What to work on: If a line in the records below contains the word "xlsx", return that line.
_ _ _ _ _
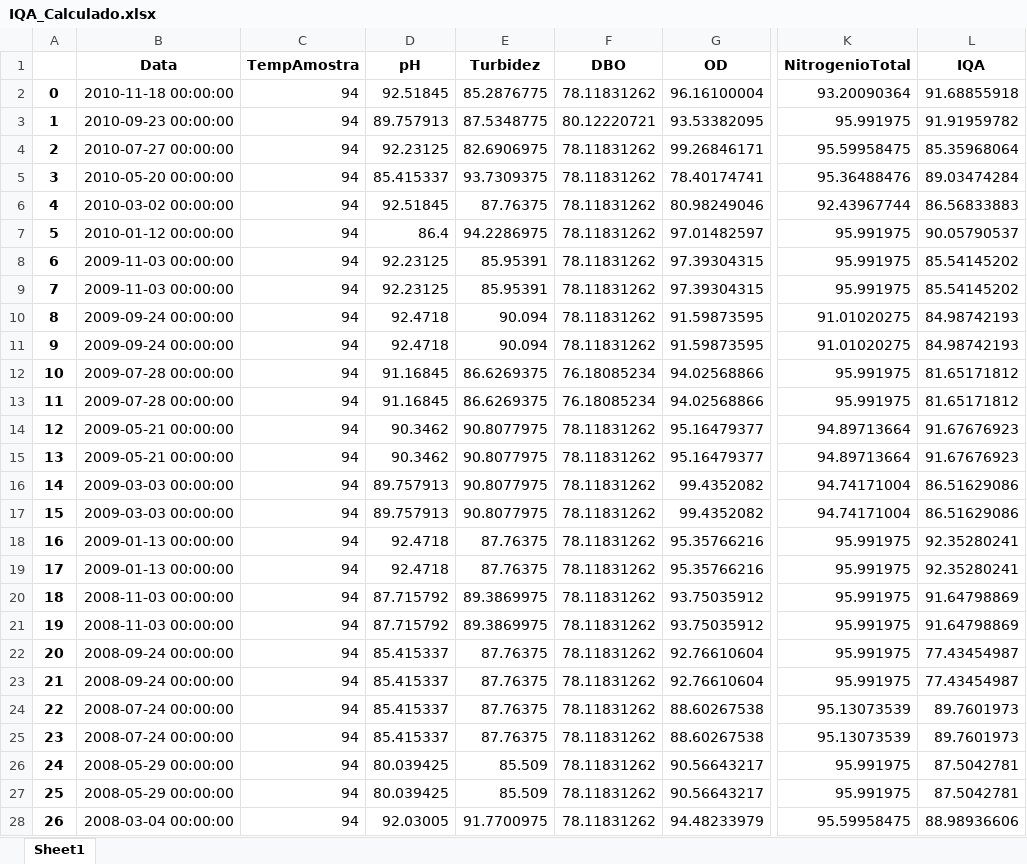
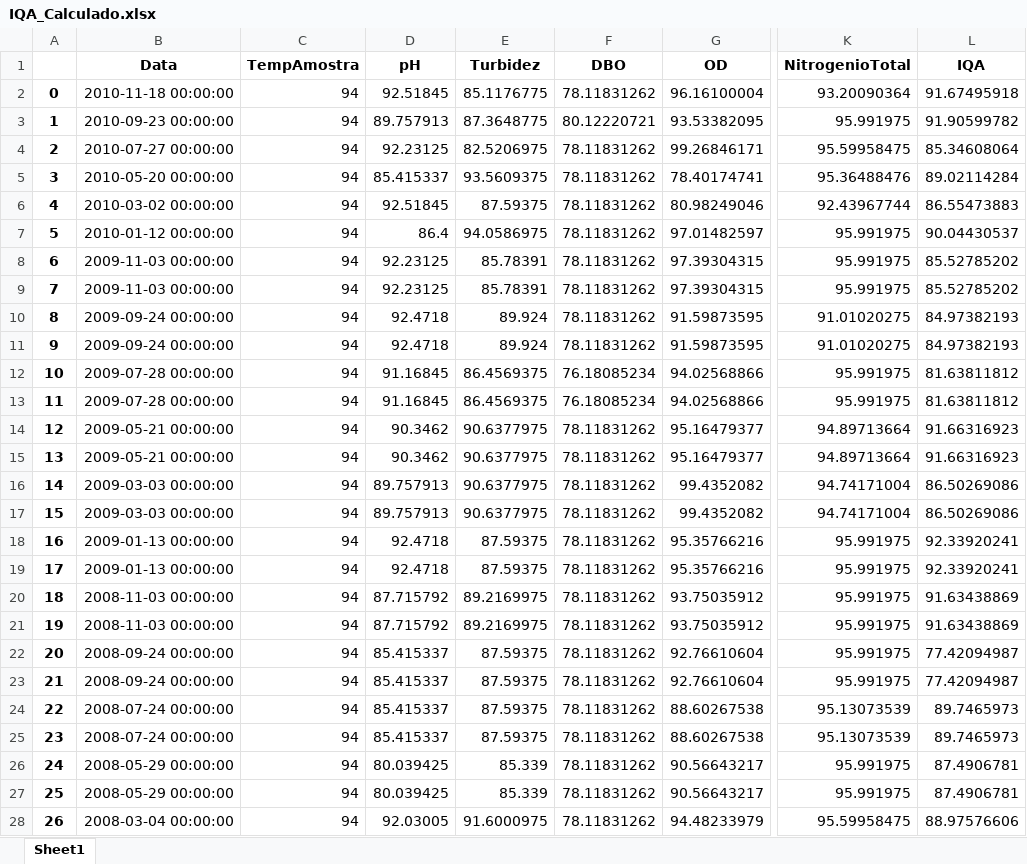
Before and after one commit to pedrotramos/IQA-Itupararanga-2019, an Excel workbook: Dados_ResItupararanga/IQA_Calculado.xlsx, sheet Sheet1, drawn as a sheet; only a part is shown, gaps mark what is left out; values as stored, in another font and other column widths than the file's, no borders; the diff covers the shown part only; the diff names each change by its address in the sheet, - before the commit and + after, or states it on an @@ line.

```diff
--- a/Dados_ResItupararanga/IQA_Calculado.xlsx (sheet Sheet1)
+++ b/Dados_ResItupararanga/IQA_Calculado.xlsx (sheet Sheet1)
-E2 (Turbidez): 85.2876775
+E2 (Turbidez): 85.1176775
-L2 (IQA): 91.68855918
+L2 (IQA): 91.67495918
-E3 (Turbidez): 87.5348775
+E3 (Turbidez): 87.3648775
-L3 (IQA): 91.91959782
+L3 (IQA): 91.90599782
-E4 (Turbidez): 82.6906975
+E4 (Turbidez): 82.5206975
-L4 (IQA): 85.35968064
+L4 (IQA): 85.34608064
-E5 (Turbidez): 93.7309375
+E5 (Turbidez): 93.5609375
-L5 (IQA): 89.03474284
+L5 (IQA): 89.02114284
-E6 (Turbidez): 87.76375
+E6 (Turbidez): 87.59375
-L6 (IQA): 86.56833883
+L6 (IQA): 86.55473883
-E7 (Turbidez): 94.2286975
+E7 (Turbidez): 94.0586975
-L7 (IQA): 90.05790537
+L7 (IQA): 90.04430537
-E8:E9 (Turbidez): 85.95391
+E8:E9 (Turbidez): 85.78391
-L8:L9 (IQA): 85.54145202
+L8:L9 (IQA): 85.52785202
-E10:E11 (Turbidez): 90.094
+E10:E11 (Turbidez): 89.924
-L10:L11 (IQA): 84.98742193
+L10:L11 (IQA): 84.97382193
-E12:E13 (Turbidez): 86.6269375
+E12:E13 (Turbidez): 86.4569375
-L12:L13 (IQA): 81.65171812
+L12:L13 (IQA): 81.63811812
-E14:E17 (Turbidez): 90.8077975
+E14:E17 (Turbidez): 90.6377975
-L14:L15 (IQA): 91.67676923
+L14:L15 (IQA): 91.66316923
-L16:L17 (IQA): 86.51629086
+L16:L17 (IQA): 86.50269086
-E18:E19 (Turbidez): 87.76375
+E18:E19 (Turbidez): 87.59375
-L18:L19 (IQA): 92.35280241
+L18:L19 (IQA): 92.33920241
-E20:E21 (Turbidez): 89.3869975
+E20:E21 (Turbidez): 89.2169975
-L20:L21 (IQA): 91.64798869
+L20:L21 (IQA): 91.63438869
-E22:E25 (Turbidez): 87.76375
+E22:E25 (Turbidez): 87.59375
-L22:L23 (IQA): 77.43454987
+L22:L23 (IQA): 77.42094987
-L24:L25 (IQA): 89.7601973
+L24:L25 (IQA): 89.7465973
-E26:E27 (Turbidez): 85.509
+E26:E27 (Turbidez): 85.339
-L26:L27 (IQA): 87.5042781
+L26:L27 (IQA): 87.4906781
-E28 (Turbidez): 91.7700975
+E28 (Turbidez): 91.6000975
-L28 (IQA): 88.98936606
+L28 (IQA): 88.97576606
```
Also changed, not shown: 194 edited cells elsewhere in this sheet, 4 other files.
_ _ _ _ _
Exercise answer:
Before and after one commit to pedrotramos/IQA-Itupararanga-2019, an Excel workbook: Dados_ResItupararanga/IQA_Calculado.xlsx, sheet Sheet1, drawn as a sheet; only a part is shown, gaps mark what is left out; values as stored, in another font and other column widths than the file's, no borders; the diff covers the shown part only; the diff names each change by its address in the sheet, - before the commit and + after, or states it on an @@ line.
--- a/Dados_ResItupararanga/IQA_Calculado.xlsx (sheet Sheet1)
+++ b/Dados_ResItupararanga/IQA_Calculado.xlsx (sheet Sheet1)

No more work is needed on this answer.